Human reproductive biology is enormously fascinating and at times equally frustrating. This is primarily due to the complex interaction of a myriad of signals and responses necessary to achieve pregnancy. Not only is there variability in response to IVF treatment between individuals but also from one cycle to the next in the same individual.
That is why at Bourn Hall the treatment is tailored to each individual and to each cycle.
We apply all our experience and scientific knowledge gained over the past 40 years.
Consideration is given to various factors (BMI, age, ovarian reserve etc) in deciding the type, dose and duration of drug treatment as well as the variety of laboratory techniques needed.
A lot of the information patients receive is based on the observed behaviour of groups of patients with similar characteristics. This information is good at predicting the likely outcome.
However biology being biology means that the result for an individual can vary by some margin from the statistical mean. The aim of our clinical research is to assess the variability and if possible reduce it.
Variation in ovarian response
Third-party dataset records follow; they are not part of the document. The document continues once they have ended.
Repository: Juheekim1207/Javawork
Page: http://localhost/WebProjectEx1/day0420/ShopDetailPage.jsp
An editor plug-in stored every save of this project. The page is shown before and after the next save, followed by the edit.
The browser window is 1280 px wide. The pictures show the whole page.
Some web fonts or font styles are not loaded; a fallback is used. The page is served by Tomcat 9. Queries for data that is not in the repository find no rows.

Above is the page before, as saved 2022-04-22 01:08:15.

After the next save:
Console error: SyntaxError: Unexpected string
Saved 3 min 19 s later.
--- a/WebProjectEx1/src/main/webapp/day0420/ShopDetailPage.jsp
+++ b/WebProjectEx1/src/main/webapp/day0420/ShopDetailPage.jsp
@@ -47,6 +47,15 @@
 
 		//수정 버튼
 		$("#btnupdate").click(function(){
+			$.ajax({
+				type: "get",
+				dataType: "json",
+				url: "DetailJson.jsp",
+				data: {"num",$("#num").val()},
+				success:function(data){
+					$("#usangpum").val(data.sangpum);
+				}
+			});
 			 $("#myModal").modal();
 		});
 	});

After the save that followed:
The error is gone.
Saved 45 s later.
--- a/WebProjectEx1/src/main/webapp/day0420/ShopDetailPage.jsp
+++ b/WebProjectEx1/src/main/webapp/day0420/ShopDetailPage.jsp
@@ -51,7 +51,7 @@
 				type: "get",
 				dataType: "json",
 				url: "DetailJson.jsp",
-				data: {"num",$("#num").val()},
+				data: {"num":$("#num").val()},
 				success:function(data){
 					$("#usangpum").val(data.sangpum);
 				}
An example is a recent study of over 2500 patients in our database which concludes that natural variations in the ovaries have a much greater impact on performance than previously thought. Adjusting the drug dose for subsequent cycles of IVF treatment does not always produce the anticipated result.
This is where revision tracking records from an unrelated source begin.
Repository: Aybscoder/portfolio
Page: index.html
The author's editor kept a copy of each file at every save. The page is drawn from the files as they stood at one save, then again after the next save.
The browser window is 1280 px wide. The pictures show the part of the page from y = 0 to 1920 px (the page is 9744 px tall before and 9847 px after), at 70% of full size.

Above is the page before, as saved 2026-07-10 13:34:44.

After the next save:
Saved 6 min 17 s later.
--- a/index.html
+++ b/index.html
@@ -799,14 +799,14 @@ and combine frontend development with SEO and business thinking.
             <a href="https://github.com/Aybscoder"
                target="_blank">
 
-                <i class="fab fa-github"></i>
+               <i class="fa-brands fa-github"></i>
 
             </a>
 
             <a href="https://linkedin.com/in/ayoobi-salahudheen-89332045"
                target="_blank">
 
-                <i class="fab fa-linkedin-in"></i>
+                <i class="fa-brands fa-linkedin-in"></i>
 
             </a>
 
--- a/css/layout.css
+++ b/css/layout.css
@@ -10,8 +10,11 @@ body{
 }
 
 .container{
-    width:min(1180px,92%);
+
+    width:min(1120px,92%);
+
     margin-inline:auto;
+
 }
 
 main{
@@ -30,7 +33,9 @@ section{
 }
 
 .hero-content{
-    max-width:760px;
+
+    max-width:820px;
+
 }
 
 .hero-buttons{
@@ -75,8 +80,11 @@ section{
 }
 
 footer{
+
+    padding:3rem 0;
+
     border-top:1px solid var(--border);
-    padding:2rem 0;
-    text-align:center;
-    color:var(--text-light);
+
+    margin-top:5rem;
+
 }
Dr Thanos Papathanasiou, our Regional Lead Clinician, comments about the findings to be presented in a poster prepared for the Fertility2019 conference in January. He says: “It is not unusual for patients to have a paradoxical or contradictory ovarian response for the second cycle, for example a lower stimulation dose can produce a higher egg yield.
We reviewed the results from over two thousand patients, comparing the drug protocol and egg yield for the first and subsequent cycles of treatment and concluded that natural variations in the ovary account for unexpected ovarian response during treatment. By using the patients as their own controls it was found that in only half of the cases did the ovaries perform as predicted in a second cycle.”
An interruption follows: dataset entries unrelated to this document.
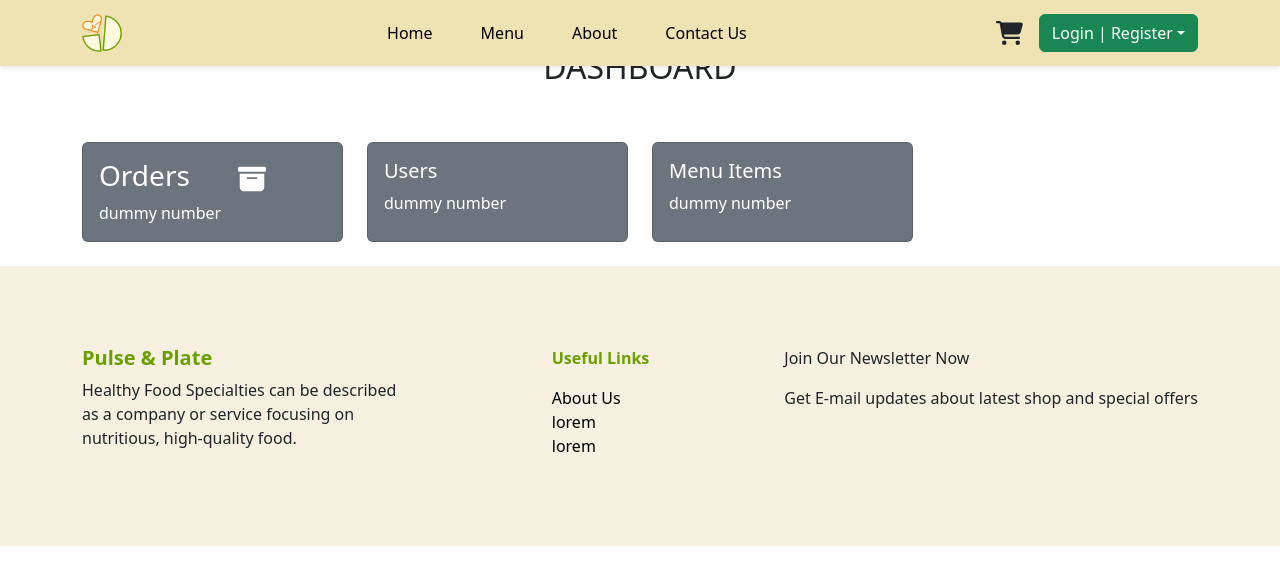
Repository: zeinawady/Pulse-and-Plate
Page: /dashboard
An editor plug-in stored every save of this project. The page is shown before and after the next save, followed by the edit.
The browser window is 1280 px wide. The pictures show the whole page.
The project was rebuilt for these pictures with package versions that can differ from the ones it lists, and the page was loaded fresh each time. Also part of the build but not shown: src/components/Main/Main.css, src/components/Main/Main.js, src/components/Menu/MealCard.css, src/components/Menu/MealCard.js, src/components/Menu/Categories.css, src/components/Menu/Categories.js, src/components/Menu/Menu.css, src/components/Menu/Menu.js and 21 more.

Above is the page before, as saved 2025-05-15 18:51:08.

### public/index.html
<!DOCTYPE html>
<html lang="en">
  <head>
    <meta charset="utf-8" />
    <link rel="icon" href="%PUBLIC_URL%/images/logo-trans.png" />
    <meta name="viewport" content="width=device-width, initial-scale=1" />
    <meta name="theme-color" content="#000000" />
    <meta
      name="description"
      content="Web site created using create-react-app"
    />
    <link rel="apple-touch-icon" href="%PUBLIC_URL%/images/logo-trans.png" />
    <!--
      manifest.json provides metadata used when your web app is installed on a
      user's mobile device or desktop. See https://developers.google.com/web/fundamentals/web-app-manifest/
    -->
    <link rel="manifest" href="%PUBLIC_URL%/manifest.json" />
    <!--
      Notice the use of %PUBLIC_URL% in the tags above.
      It will be replaced with the URL of the `public` folder during the build.
      Only files inside the `public` folder can be referenced from the HTML.

      Unlike "/favicon.ico" or "favicon.ico", "%PUBLIC_URL%/favicon.ico" will
      work correctly both with client-side routing and a non-root public URL.
      Learn how to configure a non-root public URL by running `npm run build`.
    -->
    <title>Pulse And Plate</title>
  </head>
  <body>
    <noscript>You need to enable JavaScript to run this app.</noscript>
    <div id="root"></div>
    <!--
      This HTML file is a template.
      If you open it directly in the browser, you will see an empty page.

      You can add webfonts, meta tags, or analytics to this file.
      The build step will place the bundled scripts into the <body> tag.

      To begin the development, run `npm start` or `yarn start`.
      To create a production bundle, use `npm run build` or `yarn build`.
    -->
  </body>
</html>

### src/index.js
import React from 'react';
import ReactDOM from 'react-dom/client';
import './index.css';
import App from './App';
import reportWebVitals from './reportWebVitals';
import 'bootstrap/dist/css/bootstrap.min.css';
import '@fortawesome/fontawesome-free/css/all.min.css';
import 'bootstrap/dist/css/bootstrap.min.css';
import './fontAwesome';
import { BrowserRouter } from 'react-router-dom';

const root = ReactDOM.createRoot(document.getElementById('root'));
root.render(
  <React.StrictMode>
    <BrowserRouter>
      <App />
    </BrowserRouter>
  </React.StrictMode>
);

// If you want to start measuring performance in your app, pass a function
// to log results (for example: reportWebVitals(console.log))
// or send to an analytics endpoint. Learn more: https://bit.ly/CRA-vitals
reportWebVitals();

### src/App.js
import React from "react";
import "./App.css";
import Home from "./components/Home/Home";
import Footer from "./components/Footer/Footer";
import { Routes, Route } from "react-router-dom";

import Header from "./components/Header/Header";
import About from "./components/About/About";
import Menu from "./components/Menu/Menu";
import ContactUs from "./components/ContactUs/ContactUs";
import Login from "./components/Login/Login";
import SignUp from "./components/SignUp/SignUp";
import UserProfile from "./components/UserProfile/UserProfile";
import { UserProvider } from "./UserContext";
import ProductInfo from "./components/ProductInfo/ProductInfo";
import PaymentPage from "./components/PaymentPage/PaymentPage";
import AdminProfile from "./components/AdminProfile/AdminProfile";
import Dashboard from "./components/Dashboard/Dashboard";

function App() {
  return (
    <UserProvider>
      <div>
        <Header />
        <Routes>
          <Route path="/" element={<Home />} />
          <Route path="/home" element={<Home />} />
          <Route path="/about" element={<About />} />
          <Route path="/menu" element={<Menu />} />
          <Route path="/category" element={<Menu />} />
          <Route path="/login" element={<Login />} />
          <Route path="/register" element={<SignUp />} />
          <Route path="/userAccount" element={<UserProfile />} />
          <Route path="/contactus" element={<ContactUs />} />
          <Route path="/product-info" element={<ProductInfo />} />
          <Route path="/PaymentPage" element={<PaymentPage />} />
          <Route path="/admin-profile" element={<AdminProfile />} />
          <Route path="/dashboard" element={<Dashboard />} />
        </Routes>

        <Footer />
      </div>
    </UserProvider>
  );
}

export default App;

### src/fontAwesome.js
// src/fontAwesome.js
import { library } from '@fortawesome/fontawesome-svg-core';
import {
    faUser,
    faCartShopping,
    faHome,
    faEnvelope,
    faSearch,
    faConciergeBell,
     faPercent,
     faTruckFast,
     faCarrot,
    // Add any other icons you need here
} from '@fortawesome/free-solid-svg-icons';

// Add icons to the library
library.add(
    faUser,
    faCartShopping,
    faHome,
    faEnvelope,
    faSearch,
    faConciergeBell,
    faPercent,
    faTruckFast,
    faCarrot,

    // Add any other icons you need here
);

### src/App.css
@font-face {
  font-family: "Lato";
  src: url("../public/Fonts/Lato/Lato-Black.ttf") format("truetype");
}

:root {
  --primary-color: #6b9f00;
  --secondary-color: #ef9025;
  --light-color: hsl(47, 66%, 82%);
  --text-color: #000000;
  --font-family: "Lato", sans-serif;
  --sections-padding: 5rem;
}

body {
  margin: 0;
  padding: 0;
  border: none !important;
  outline: none !important;
  font-family: var(--font-family);
  font-weight: 500;
  -webkit-font-smoothing: antialiased;
  -moz-osx-font-smoothing: grayscale;
  background-color: #eee;

}
a{
  text-decoration: none;
}

### src/components/Footer/Footer.js
import "../../App";

import "./Footer.css";
import { Container } from "react-bootstrap";
import Button from "react-bootstrap/Button";
import { FontAwesomeIcon } from "@fortawesome/react-fontawesome";


export default function Footer() {
    return (
        <footer>
            <Container fluid="md">
            <div className="wrapper-footer">
                <div className="info">
                    <h5>Pulse & Plate</h5>
                    <p>Healthy Food Specialties can be described as a company or service focusing on nutritious, high-quality food. </p>
                </div>
                <div className="links">
                    <p >Useful Links</p>
                    <a href="#">About Us</a>
                    <a href="#">lorem</a>
                    <a href="#">lorem</a>
                </div>
                <div>
                    <p>Join Our Newsletter Now </p>
                    <p>Get E-mail updates about latest shop and special offers </p>
                </div>
            </div>
            </Container>
        </footer>
    );
}

### src/components/Header/Header.js
import React from 'react';
import './Header.css';
import '../../App';
import { Link, NavLink, useNavigate } from 'react-router-dom';
import { useUser } from "../../UserContext";

// React Bootstrap
import Container from 'react-bootstrap/Container';
import Nav from 'react-bootstrap/Nav';
import Navbar from 'react-bootstrap/Navbar';
import Dropdown from 'react-bootstrap/Dropdown';

// Font Awesome
import { FontAwesomeIcon } from '@fortawesome/react-fontawesome';
import { faCartShopping } from '@fortawesome/free-solid-svg-icons';

export default function Header() {
    const { user, setUser } = useUser();
    const navigate = useNavigate();

    const handleLogout = () => {
        navigate('/login');
        localStorage.removeItem("user");
        localStorage.removeItem("token");
        setUser(null);
    };

    return (
        <Navbar expand="md" className="fixed-top">
            <Container fluid="md">
                <Navbar.Brand as={Link} to="/home">
                    <img
                        src="/images/logo-trans.png"
                        width="40"
                        height="40"
                        className="d-inline-block align-top"
                        alt="React Bootstrap logo"
                    />
                </Navbar.Brand>

                <Navbar.Toggle aria-controls="basic-navbar-nav" />
                <Navbar.Collapse id="basic-navbar-nav">
                    <Nav className="me-auto ms-auto">
                        <Nav.Link as={NavLink} to="/home">Home</Nav.Link>
                        <Nav.Link as={NavLink} to="/menu">Menu</Nav.Link>
                        <Nav.Link as={NavLink} to="/about">About</Nav.Link>
                        <Nav.Link as={NavLink} to="/contactus">Contact Us</Nav.Link>
                    </Nav>

                    <div className="icons d-flex align-items-center gap-3">
                        <FontAwesomeIcon icon={faCartShopping} size="lg" />

                        <Dropdown align="end">
                            <Dropdown.Toggle variant="success" id="dropdown-user">
                                {user?.name ? user.name.split(" ")[0] : "Login | Register"}
                            </Dropdown.Toggle>

                            <Dropdown.Menu>
                                {user?.name ? (
                                    <>
                                        <Dropdown.Item as={Link} to="/userAccount">Profile</Dropdown.Item>
                                        <Dropdown.Item onClick={handleLogout}>Logout</Dropdown.Item>
                                    </>
                                ) : (
                                    <>
                                        <Dropdown.Item as={Link} to="/login">Login</Dropdown.Item>
                                        <Dropdown.Item as={Link} to="/register">Register</Dropdown.Item>
                                    </>
                                )}
                            </Dropdown.Menu>
                        </Dropdown>
                    </div>
                </Navbar.Collapse>
            </Container>
        </Navbar>
    );
}

### src/UserContext.jsx
import { createContext, useContext, useState } from 'react';

const UserContext = createContext();

export function UserProvider({ children }) {
  const [user, setUser] = useState(() => {
    const stored = localStorage.getItem('user');
    return stored ? JSON.parse(stored) : null;
  });

  const updateUser = (updatedUser) => {
    localStorage.setItem('user', JSON.stringify(updatedUser));
    setUser(updatedUser);
  };

  return (
    <UserContext.Provider value={{ user, setUser: updateUser }}>
      {children}
    </UserContext.Provider>
  );
}

export function useUser() {
    return useContext(UserContext);
}

### src/components/Dashboard/Dashboard.js
import React from "react";
import "../../App";
import "./Dashboard.css";
import { BsFillArchiveFill } from "react-icons/bs";
export default function Dashboard() {
  return (
    <div className="main-container container">
      <h2 className="text-center p-5">DASHBOARD</h2>

      <div className="row g-4 mb-4">

        <div className="col-md-3 col-sm-6">
          <div className="card text-white bg-secondary h-100">
            <div className="card-body">
              <div className="card-inner">
                <h3 className="card-title">
                  Orders
                  <span className="card_icon px-5">
                    <BsFillArchiveFill />
                  </span>
                </h3>
                dummy number
              </div>
            </div>
          </div>
        </div>
        <div className="col-md-3 col-sm-6">
          <div className="card text-white bg-secondary h-100">
            <div className="card-body">
              <h5 className="card-title">Users</h5>
              <p className="card-text">dummy number</p>
            </div>
          </div>
        </div>

        <div className="col-md-3 col-sm-6">
          <div className="card text-white bg-secondary h-100">
            <div className="card-body">
              <h5 className="card-title">Menu Items</h5>
              <p className="card-text">dummy number</p>
            </div>
          </div>
        </div>
      </div>
    </div>
  );
}

### src/components/Footer/Footer.css
footer{
    background-color: hsla(47, 53%, 90%, 0.822);
    padding-block-start: var(--sections-padding);
    padding-block-end: var(--sections-padding);
}
.wrapper-footer{
    display: flex;
    justify-content: space-between;

}
.wrapper-footer .info{
  width: 30%;

}
.wrapper-footer .info h5{
    color: var(--primary-color);
    font-weight: 700;
}
.links>p:first-child{
font-weight: 700;
color: var(--primary-color);

}
.links{
    display: flex;
    flex-direction: column;
}
.links a{
    text-decoration: none;
    color: var(--text-color);
}
@media (max-width: 767px) {
    .wrapper-footer{
       flex-direction: column;
    }
    .wrapper-footer .info{
        width: 100%;
      }

}

### src/components/Header/Header.css
.navbar {
    box-shadow: 0 2px 4px rgba(0, 0, 0, 0.1);
    /* background-color: rgba(254, 250, 225, 0.3);
     */
     background-color: var(--light-color);
     z-index: 100;
}

.navbar-nav .nav-link,
.dropdown-menu .dropdown-item {
    color: var(--text-color);
}


/* * --> all children */
.navbar .nav-link {
    padding: 0 1.5rem !important;
    text-align: center;
}

@media (max-width: 767px) {
    .navbar .nav-link {
        padding: 0.5rem 0 !important;
    }

    .icons>svg {
        padding-top: 0.5rem;
        margin: auto;
        font-size: 1.25rem;
    }
}

.icons {
    display: flex;
    gap: 1.5rem;
}

.icons svg {
    font-size: 1.5rem;
}

.navbar-toggler {
    border: none !important;
}

.navbar-toggler:focus {
    box-shadow: none !important;
}

@media (max-width: 767px) {

    /* .navbar .dropdown-menu {
                position: absolute !important;
                top: 80% !important;
                left: 35% !important;
                background-color: var(--light-color);
                right: 0;
                width: 100%;
                z-index: 1050;
            } */
    .navbar-nav {
        .dropdown-menu {
            width: 50%;
            margin: auto;
            text-align: center;
        }

        /* .dropdown-menu[data-bs-popper] {
            top: 100%;
            left: 50%;
            transform: translateX(-50%);
        } */

        /* .nav-item,
        .nav-link {
            text-align: center;
        } */
    }
}

@media (max-width: 441px) {
    .navbar-nav {
        .dropdown-menu {
            width: 35%;
        }
    }
}

### src/components/PaymentPage/PaymentPage.css
:root {
    --primary-color: #6b9f00;
    --secondary-color: #ef9025;
    --light-color: #efe2b3;
    --secondary-light-color: #FDFAE0;
    --text-color: #000000;
    --font-family: "Lato", sans-serif;
    --sections-padding: 5rem;
    --section-margin: 60px;
    /* This variable can be used or adjusted for header height */
}

body {
    margin: 0;
    padding: 0;
    border: none !important;
    outline: none !important;
    font-family: var(--font-family);
    font-weight: 500;
    -webkit-font-smoothing: antialiased;
    -moz-osx-font-smoothing: grayscale;
    background-color: #eee;
    color: var(--text-color);
}

.payment-page a {
    text-decoration: none;
    color: var(--primary-color);
}


/* Main container */
.payment-page.container {
    max-width: 960px;
    margin: 100px;
    padding: var(--sections-padding) 30px;
    background-color: var(--secondary-light-color);
    border-radius: 10px;
    box-shadow: 0 4px 15px rgba(107, 159, 0, 0.3);

}

/* Card style */
.payment-page .card {
    background: var(--light-color);
    border-radius: 12px;
    box-shadow: 0 6px 20px rgba(0, 0, 0, 0.1);
    padding: 30px;
    margin-bottom: 30px;
}

/* Card header */
.payment-page .card-header {
    font-weight: 700;
    font-size: 1.5rem;
    color: var(--primary-color);
    border-bottom: 3px solid var(--secondary-color);
    padding-bottom: 15px;
    margin-bottom: 25px;
}

/* Order Summary Items */
.payment-page .card-body>div.d-flex {
    font-size: 1.1rem;
    justify-content: space-between;
    padding: 8px 0;
    border-bottom: 1px solid var(--secondary-light-color);
}

.payment-page .card-body>hr+div {
    font-weight: 700;
    font-size: 1.25rem;
    color: var(--primary-color);
    padding-top: 10px;
}

/* Form headings */
.payment-page h4,
.payment-page h5 {
    color: var(--primary-color);
    margin-bottom: 20px;
    font-weight: 700;
}

/* Form labels */
.payment-page .form-label {
    font-weight: 600;
    color: var(--text-color);
}

/* Input fields */
.payment-page .form-control {
    border-radius: 8px;
    border: 2px solid var(--primary-color);
    padding: 10px 15px;
    font-family: var(--font-family);
    font-weight: 500;
    font-size: 1rem;
    transition: border-color 0.3s ease;
    color: var(--text-color);
    background-color: #fff;
}

.payment-page .form-control:focus {
    border-color: var(--secondary-color) !important;
    box-shadow: 0 0 8px var(--secondary-color) !important;
    outline: none;
}

/* Validation feedback */
.payment-page .is-invalid {
    border-color: #dc3545 !important;
}

.payment-page .is-invalid:focus {
    box-shadow: 0 0 8px rgba(220, 53, 69, 0.5);
}

.payment-page .invalid-feedback {
    font-size: 0.9rem;
    color: #dc3545;
    margin-top: 6px;
}

/* Radio buttons */
.payment-page .form-check-label {
    font-size: 1rem;
    color: var(--text-color);
}


.payment-page button:hover {
    background-color: var(--secondary-color);
}

/* Submit button - This existing style will override the general button style for submit buttons where properties differ */
.payment-page button[type="submit"] {
    background-color: var(--primary-color);
    /* This is fine, can be more specific if needed */
    border: none;
    color: white;
    font-weight: 700;
    /* Specific to submit */
    padding: 14px 32px;
    /* Specific to submit */
    border-radius: 8px;
    cursor: pointer;
    font-size: 1.1rem;
    /* Specific to submit */
    transition: background-color 0.3s ease;
    box-shadow: 0 5px 15px rgba(107, 159, 0, 0.2);
    /* Specific to submit */
}

.payment-page button[type="submit"]:hover {
    background-color: var(--secondary-color);
    box-shadow: 0 6px 20px rgba(239, 144, 37, 0.3);
    /* Specific to submit */
}

/* Responsive */
@media (max-width: 768px) {
    .payment-page.container {
        padding: 3rem 15px;
        margin-top: 60px;
        /* Adjusted margin for smaller screens if header is smaller or fixed differently */
    }

        .payment-page .row>div {
        margin-bottom: 25px;
    }
}

Loaded but not shown: src/index.css (common file); src/reportWebVitals.js (common file)

After the next save:
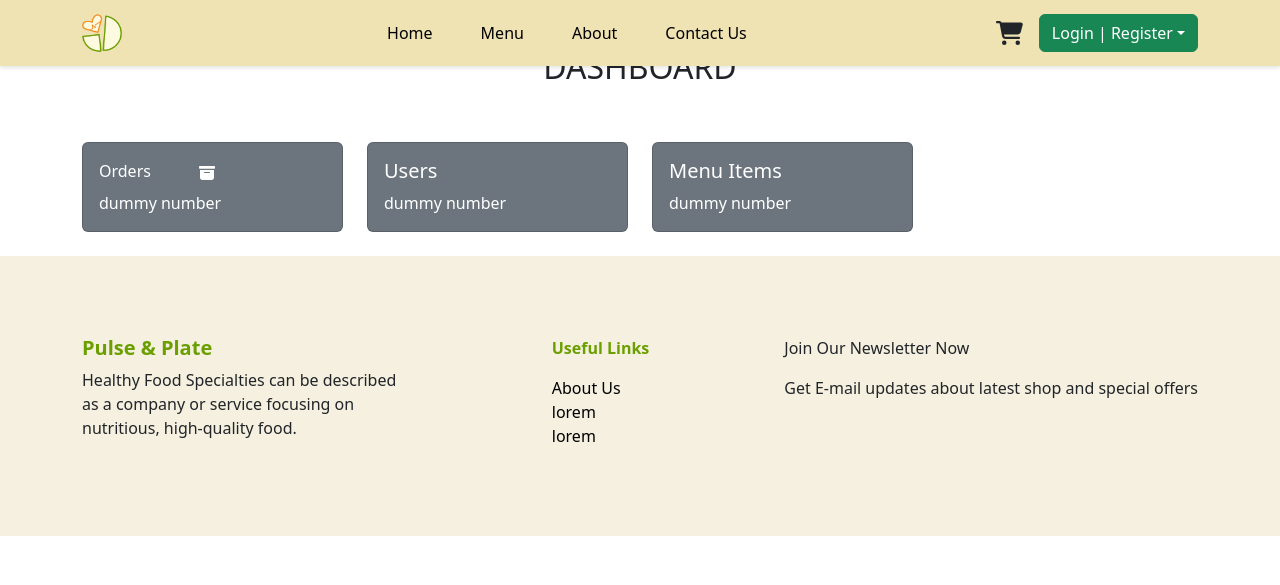
Saved 13 s later.
--- a/src/components/Dashboard/Dashboard.js
+++ b/src/components/Dashboard/Dashboard.js
@@ -13,12 +13,12 @@ export default function Dashboard() {
           <div className="card text-white bg-secondary h-100">
             <div className="card-body">
               <div className="card-inner">
-                <h3 className="card-title">
+                <div className="card-title">
                   Orders
                   <span className="card_icon px-5">
                     <BsFillArchiveFill />
                   </span>
-                </h3>
+                </div>
                 dummy number
               </div>
             </div>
Dr Papathanasiou concluded: “The most interesting finding was that in 9-17 per cent of cases women experienced a paradoxical ovarian response, where adjusting the drug dosage had the opposite response to that expected.
We know there is huge variation in the quality and quantity of sperm produced and now this study shows that egg production is also highly variable. Only by tailoring our treatment to the individual will patients have the best chance of success.”
Dr Papathanasiou will also be presenting “The risk of ‘de novo’ poor ovarian response during repeat IVF: Results of an externally validated prediction model based on more than 4,000 women” on Friday 4th January 2019 at 14.20 in the short paper session at Fertility 2019.
We will publish further details on our fertility insights blog early in the new year.